(Web document revisions)
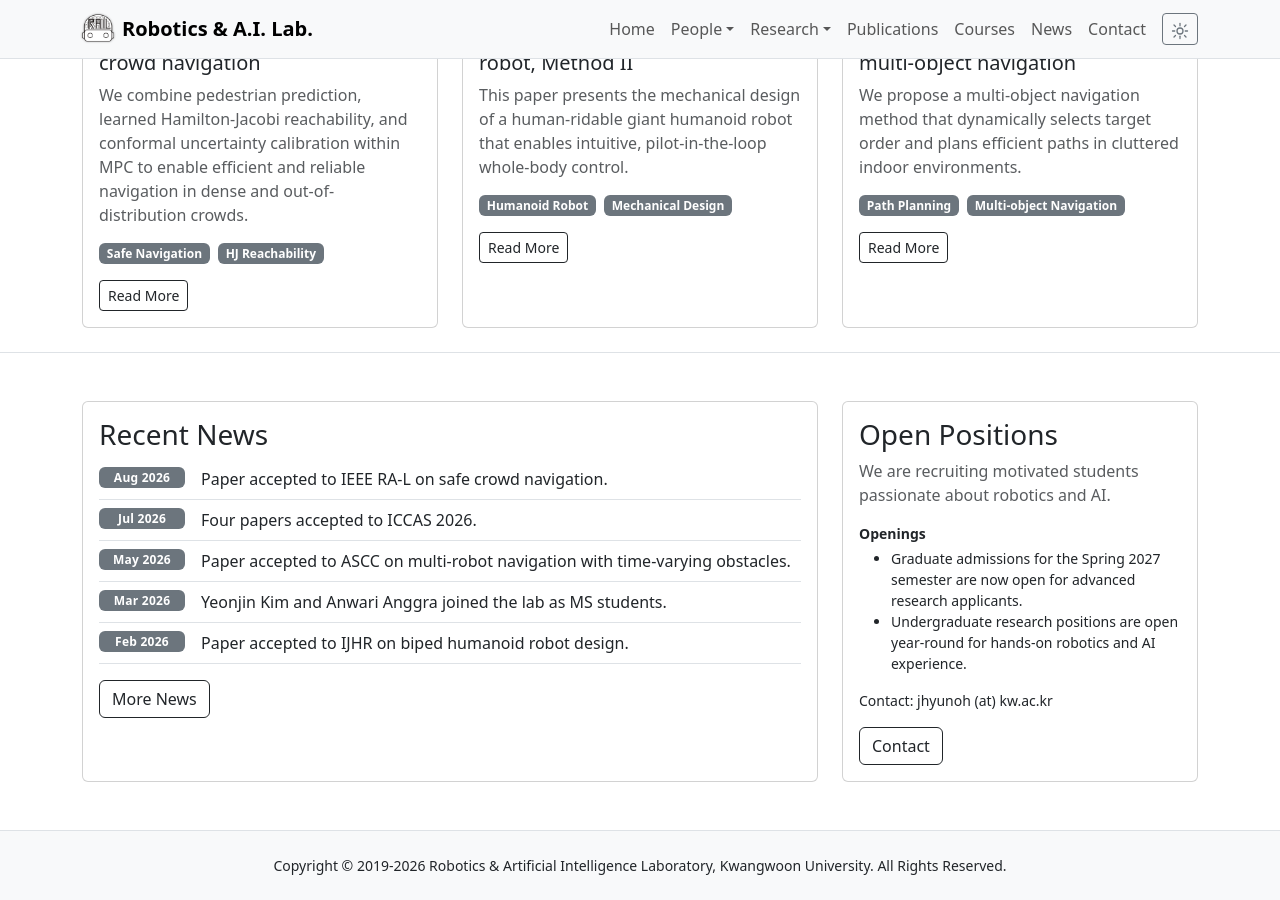
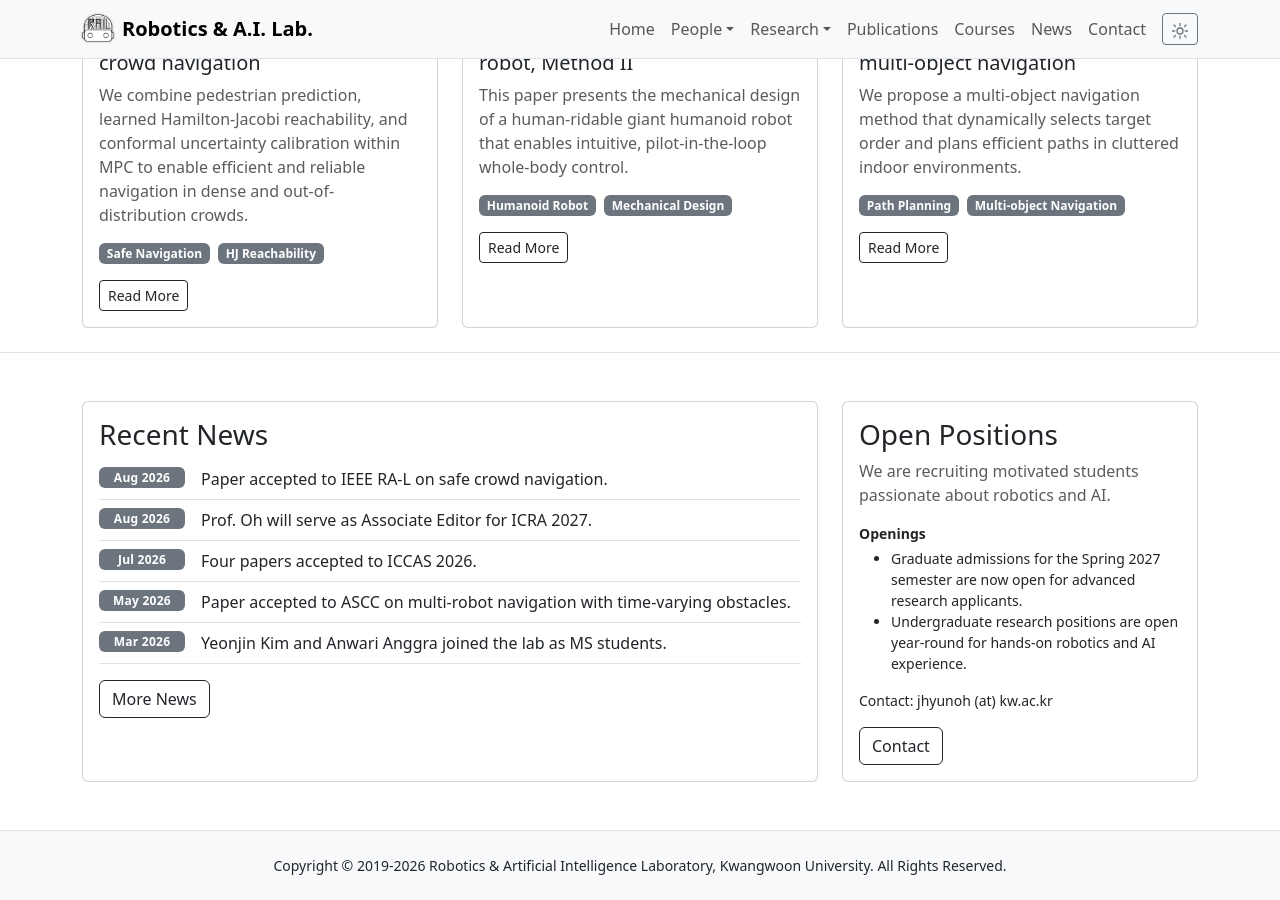
Before and after one commit to robotailab/robotailab.github.io, a Jekyll site: the page built from index.md, in a window 1280 px wide and 900 px high, scrolled down 906 px. Built offline with Jekyll 4.4.1, drawn with Linux system fonts in a browser that asks for light colours.

Commit message:
Add ICRA 2027 associate editor news

```diff
--- a/_data/news.yml
+++ b/_data/news.yml
@@ -1,5 +1,8 @@
 - date: 2026-08-01
   title: "Paper accepted to IEEE RA-L on safe crowd navigation."
+
+- date: 2026-08-01
+  title: "Prof. Oh will serve as Associate Editor for ICRA 2027."
 
 - date: 2026-07-01
   title: "Four papers accepted to ICCAS 2026."
```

What to do: The task calls for duplicating the data exactly, with no images kept.

Task response:
Before and after one commit to robotailab/robotailab.github.io, a Jekyll site: the page built from index.md, in a window 1280 px wide and 900 px high, scrolled down 906 px. Built offline with Jekyll 4.4.1, drawn with Linux system fonts in a browser that asks for light colours.

Commit message:
Add ICRA 2027 associate editor news

```diff
--- a/_data/news.yml
+++ b/_data/news.yml
@@ -1,5 +1,8 @@
 - date: 2026-08-01
   title: "Paper accepted to IEEE RA-L on safe crowd navigation."
+
+- date: 2026-08-01
+  title: "Prof. Oh will serve as Associate Editor for ICRA 2027."
 
 - date: 2026-07-01
   title: "Four papers accepted to ICCAS 2026."
```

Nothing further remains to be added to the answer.